become an extension of consciousness. Thus, they play a vital and fundamental
role in art. Now, is that something completely new? Well, not really,
especially if we consider language as a machine, one that opened the world for
us, made it much richer, much more beautiful, language is a machine that
filled the world with signs, symbols and representation. The original machine
(language) is what enabled humans to create art. Today's machines are doing
the same, albeit with a different entity, that of the inhuman.

But for that to be possible, we must abandon our notion of humanity, of what
it means to be human, we must accept that today's humanity is shaped by a new
reason, by a new rationale, one which might seem irrational to our age-old
notions of what it means to be human (humanity is now a colony of bacteria,
genes and memes; it's a swarm of many collective intelligences, themselves
part of larger collective intelligences; it's a mass of many different
survival vehicles, themselves feeding larger collective intelligences such as
civilization). Once we are able to do so, we will see the rise (I believe) of
a new form of art, one that seamlessly integrates the inhuman into its forms
and content. What is the inhuman in art? It's the sublime that emerges through
the combination of both man's and machine's languages. It's the sublime in the
intertwining of forms and contents (the rational with the irrational). Machine
and humans will feed off each other and produce art forms that reflects each
other's needs and questioning (can a machine have a will? Well, not in the
human sense of the word, but a 'will' to survive, spread and disseminate? Yes,
I believe so. Machine are survival vehicles for memes, they belong and are
intertwined in the planetary fabric; they thus obey the structure of

By the way, digital art, and especially database art, are already a sign of
these new, emerging art forms, one closer to the inhuman condition than to the
human one. Digital art show us a different side of metaphysics, where to be
human is not to be enmeshed in story telling, is not to belong to a linear
evolution, but to be intertwined in an imploded notion of time, space and
narratives, where to be human is to be a receptacle of data, is to be an
ephemeral form, produced by the convergence of different languages (machine's
and well as man's) and levels of reality, where to be human is also to be
everything but a unique individual, where to be human is to be both 'read'
and 'written' by machines, where to be human is to be inhuman.

Quoting Brian Holmes <>: wrote:
What is to be done with a process that helped create our
> perception of the metaphysical, but whose operations, whose forms and
> sometimes even content are now within the control of machines? When > most of

> what art produces today ignores humanity's need for the transcendent, > when

> what most of what art produces today responds to machine's perceptions > of
> world?

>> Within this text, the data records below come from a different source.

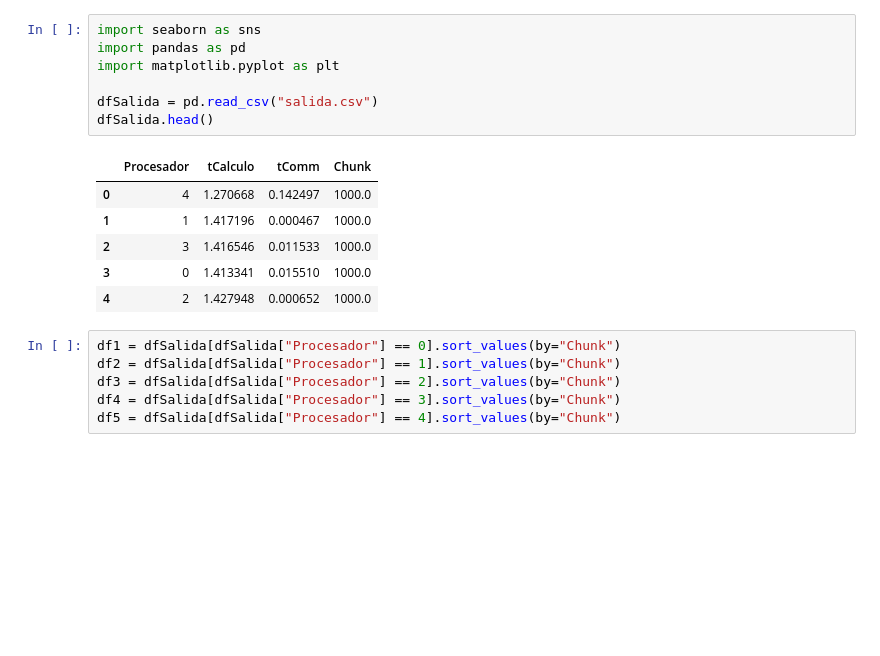
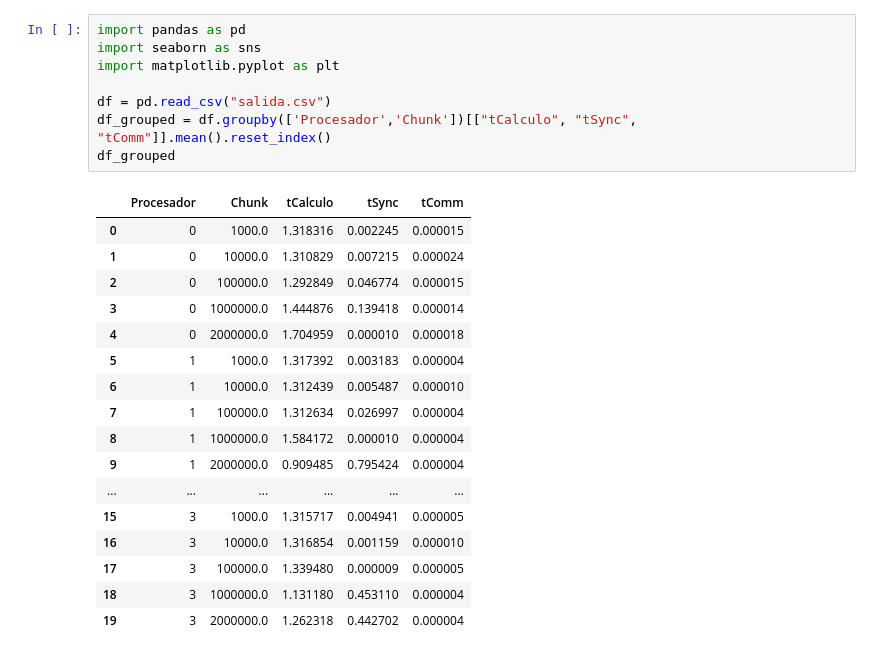
Before and after one commit to justog220/Practica-CAR, a Jupyter notebook: TP 2/EJ 4/analisis.ipynb, the cells around one changed output. Cells and saved outputs as stored; diff of their text form; blank space fills up the shorter version.

Commit message:
Añado salida ej 4

```diff
--- a/TP 2/EJ 4/analisis.ipynb
+++ b/TP 2/EJ 4/analisis.ipynb
@@ -1,20 +1,26 @@
 # %%
+import pandas as pd
 import seaborn as sns
-import pandas as pd
 import matplotlib.pyplot as plt
 
-dfSalida = pd.read_csv("salida.csv")
-dfSalida.head()
+df = pd.read_csv("salida.csv")
+df_grouped = df.groupby(['Procesador','Chunk'])[["tCalculo", "tSync", "tComm"]].mean().reset_index()
+df_grouped
 # %% [output]
-|  | Procesador | tCalculo | tComm | Chunk |
-| 0 | 4 | 1.270668 | 0.142497 | 1000.0 |
-| 1 | 1 | 1.417196 | 0.000467 | 1000.0 |
-| 2 | 3 | 1.416546 | 0.011533 | 1000.0 |
-| 3 | 0 | 1.413341 | 0.015510 | 1000.0 |
-| 4 | 2 | 1.427948 | 0.000652 | 1000.0 |
+|  | Procesador | Chunk | tCalculo | tSync | tComm |
+| 0 | 0 | 1000.0 | 1.318316 | 0.002245 | 0.000015 |
+| 1 | 0 | 10000.0 | 1.310829 | 0.007215 | 0.000024 |
+| 2 | 0 | 100000.0 | 1.292849 | 0.046774 | 0.000015 |
+| 3 | 0 | 1000000.0 | 1.444876 | 0.139418 | 0.000014 |
+| 4 | 0 | 2000000.0 | 1.704959 | 0.000010 | 0.000018 |
+| 5 | 1 | 1000.0 | 1.317392 | 0.003183 | 0.000004 |
+| 6 | 1 | 10000.0 | 1.312439 | 0.005487 | 0.000010 |
+| 7 | 1 | 100000.0 | 1.312634 | 0.026997 | 0.000004 |
+| 8 | 1 | 1000000.0 | 1.584172 | 0.000010 | 0.000004 |
+| 9 | 1 | 2000000.0 | 0.909485 | 0.795424 | 0.000004 |
+| ... | ... | ... | ... | ... | ... |
+| 15 | 3 | 1000.0 | 1.315717 | 0.004941 | 0.000005 |
+| 16 | 3 | 10000.0 | 1.316854 | 0.001159 | 0.000010 |
+| 17 | 3 | 100000.0 | 1.339480 | 0.000009 | 0.000005 |
+| 18 | 3 | 1000000.0 | 1.131180 | 0.453110 | 0.000004 |
+| 19 | 3 | 2000000.0 | 1.262318 | 0.442702 | 0.000004 |
-# %%
-df1 = dfSalida[dfSalida["Procesador"] == 0].sort_values(by="Chunk")
-df2 = dfSalida[dfSalida["Procesador"] == 1].sort_values(by="Chunk")
-df3 = dfSalida[dfSalida["Procesador"] == 2].sort_values(by="Chunk")
-df4 = dfSalida[dfSalida["Procesador"] == 3].sort_values(by="Chunk")
-df5 = dfSalida[dfSalida["Procesador"] == 4].sort_values(by="Chunk")
```
Also changed, not shown: parts of 6 cells of this notebook, 1 other file.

This is a great text, with interesting references and a clear relation
to present reality. But I think the onus is on you to give some initial
ideas of what is to be done. There is, effectively, nothing in the
Western philosophical tradition that will help respond.

I am currently reading a philosopher from that retrograde country,
France, one who writes in the minor imperial language most of them still
use over there, his name is Bernard Stiegler. He thinks that the entire
European production of technological writing machines in the enlarged
sense - the kind of machines with which we cultivate ourselves, along
the lines sketched out by Foucault in his text "writing of the self" -
should be reoriented so as to basically save the inhabitants of Europe
and perhaps elsewhere from a threatening reduction of human singularity,
and with it, of any possible ethics. He thinks that capitalism, in the
advanced economies, is now primarily cultural, focused around the
different devices whereby memory and creativity of all kinds is
exteriorized into objects and traces. He thinks such machines are
essential, a basic part of the human experience in time, but that care
needs to be taken with their production, so that persons can go on
becoming individuals ("individuating") in a relation of creative tension
with societies which are also constantly individuating. If this care for
the social and psychic self cannot be translated into a change in the
kinds of machines which are produced, he believes that a generalized
disenchantment with democracy will grow more widespread, leading to a
collapse of desire into gregarious, instinctual outbursts of destructive
violence. His latest book, Reenchanter le monde: La valeur esprit contre
le populisme industriel, begins precisely with a chapter entitled "What
is to be done?" However, if I have understood the post you sent, this
whole approach and anything like it is already obsolete. So I am quite
curious what you think is to be done.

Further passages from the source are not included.